The Hidden Beliefs
and Coded Politics
of William Shakespeare
By Clare Asquith
PublicAffairs, 348 pp. $26.95
Few masterpieces contain as many chestnuts as Hamlet. Take this one: "The play's the thing/ Wherein I'll catch the conscience of the King." With these words, Prince Hamlet welcomes a theatrical troupe whose performance will unmask adultery and regicide in the Danish court.
Aphorisms wither faster than cut flowers, but sometimes old saws reveal new truths. Long before these lines became shopworn, they hinted at Shakespeare's modus operandi: In Shadowplay , Clare Asquith argues that the bard was using the theater of his day just as Hamlet did -- to send dangerous, skillfully encoded messages to his audience and his monarch. Hence, she writes, "it took not only intellectual brilliance but exceptional courage and constancy" to create and perform the greatest plays ever written.
Asquith is surfing an intriguing new wave of research: Shakespeare, it goes, was a closet Catholic at a time when the Church was banned. And far from presiding over the Golden Age, Queen Elizabeth I was running a police state, marked by raids, seizures, imprisonment and grisly executions, where informants snitched on private citizens. The court of her successor, James I, was worse.
Shakespeare's plays, Asquith suggests, encouraged patience and perseverance among the beleaguered Catholics and urged England's rulers to curtail the frequent crackdowns and persecutions.
What we do know: Shakespeare's Stratford was a center of religious resistance to the "new religion"; his father left a written testament of his enduring Catholic faith; Shakespeare's daughter, Susannah, was a "recusant," charged with refusing to attend Protestant services.

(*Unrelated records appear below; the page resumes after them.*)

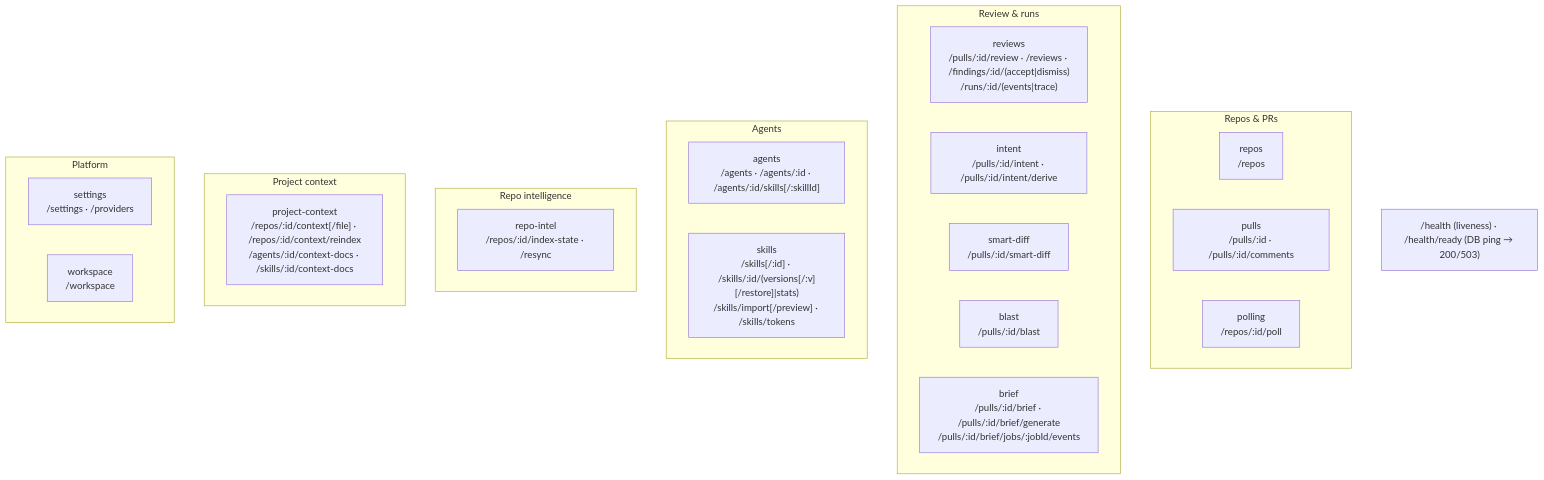
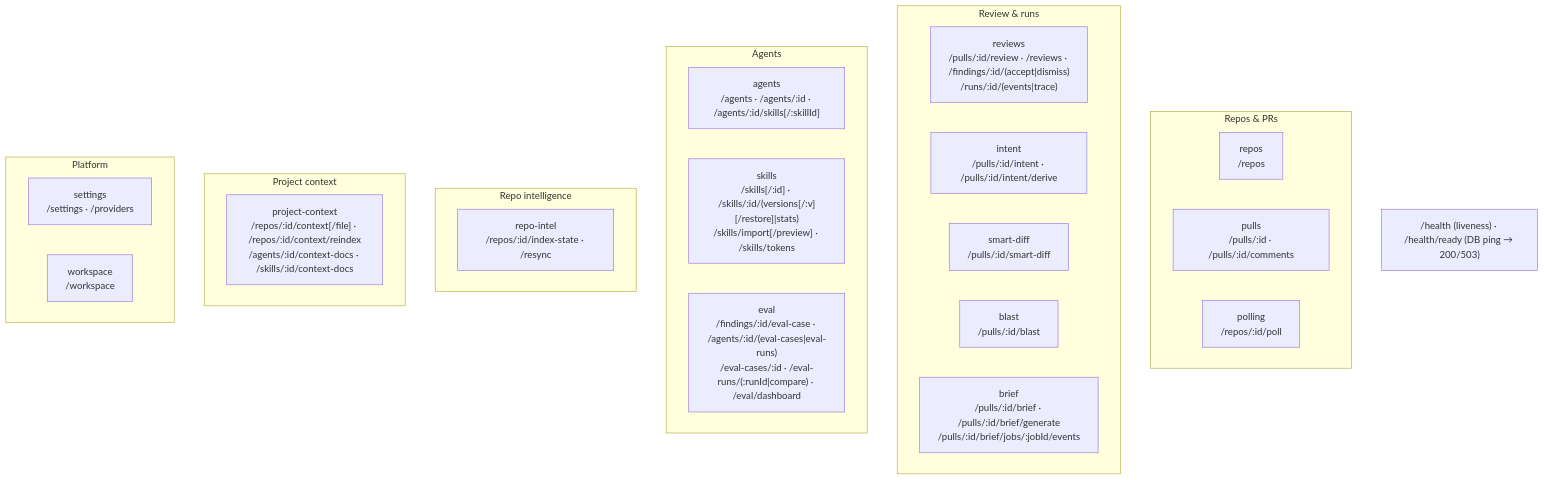
The second of 2 diagrams in server/README.md (shofulk/dev-digest), drawn with Mermaid before and after one commit. The commit also changed other lines of this file and 5 other files, not shown here.

````diff
--- a/server/README.md
+++ b/server/README.md
@@ -64,30 +64,31 @@
 ```mermaid
 flowchart TB
   subgraph Repos_PRs["Repos & PRs"]
     repos["repos<br/>/repos"]
     pulls["pulls<br/>/pulls/:id · /pulls/:id/comments"]
     polling["polling<br/>/repos/:id/poll"]
   end
   subgraph Review["Review & runs"]
     reviews["reviews<br/>/pulls/:id/review · /reviews · /findings/:id/(accept|dismiss)<br/>/runs/:id/(events|trace)"]
     intent["intent<br/>/pulls/:id/intent · /pulls/:id/intent/derive"]
     smartDiff["smart-diff<br/>/pulls/:id/smart-diff"]
     blast["blast<br/>/pulls/:id/blast"]
     brief["brief<br/>/pulls/:id/brief · /pulls/:id/brief/generate<br/>/pulls/:id/brief/jobs/:jobId/events"]
   end
   subgraph Agents["Agents"]
     agents["agents<br/>/agents · /agents/:id · /agents/:id/skills[/:skillId]"]
     skills["skills<br/>/skills[/:id] · /skills/:id/(versions[/:v][/restore]|stats)<br/>/skills/import[/preview] · /skills/tokens"]
+    evals["eval<br/>/findings/:id/eval-case · /agents/:id/(eval-cases|eval-runs)<br/>/eval-cases/:id · /eval-runs/(:runId|compare) · /eval/dashboard"]
   end
   subgraph Intel["Repo intelligence"]
     repoIntel["repo-intel<br/>/repos/:id/index-state · /resync"]
   end
   subgraph ProjectContext["Project context"]
     projectContext["project-context<br/>/repos/:id/context[/file] · /repos/:id/context/reindex<br/>/agents/:id/context-docs · /skills/:id/context-docs"]
   end
   subgraph Platform["Platform"]
     settings["settings<br/>/settings · /providers"]
     workspace["workspace<br/>/workspace"]
   end
   HEALTH["/health (liveness) · /health/ready (DB ping → 200/503)"]
 ```
````
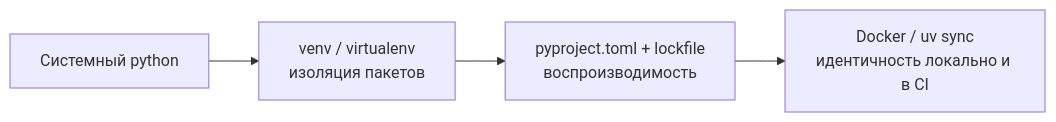
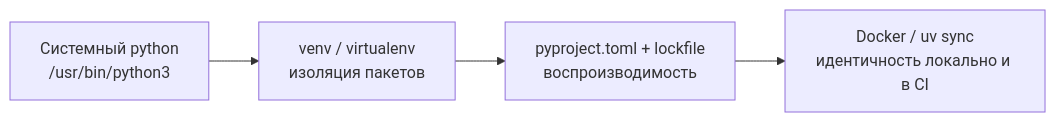
The diagram in docs/08-programming-python-go/02-python-environments-packaging.md (alisaalisaalisaalisas/doka), drawn with Mermaid before and after one commit. The commit also changed other lines of this file and 362 other files, not shown here.

````diff
--- a/docs/08-programming-python-go/02-python-environments-packaging.md
+++ b/docs/08-programming-python-go/02-python-environments-packaging.md
@@ -5,6 +7,6 @@
 ```mermaid
 flowchart LR
-    A["Системный python"] --> B["venv / virtualenv<br/>изоляция пакетов"]
+    A["Системный python<br/>/usr/bin/python3"] --> B["venv / virtualenv<br/>изоляция пакетов"]
     B --> C["pyproject.toml + lockfile<br/>воспроизводимость"]
     C --> D["Docker / uv sync<br/>идентичность локально и в CI"]
 ```
````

The Ardens, Shakespeare's mother's family, were staunch Catholics whose chieftain, Edward Arden, was executed for his beliefs in 1583 by the usual method (he was dragged on a hurdle behind horses, then hanged, cut down alive, disemboweled and castrated before his heart was cut out).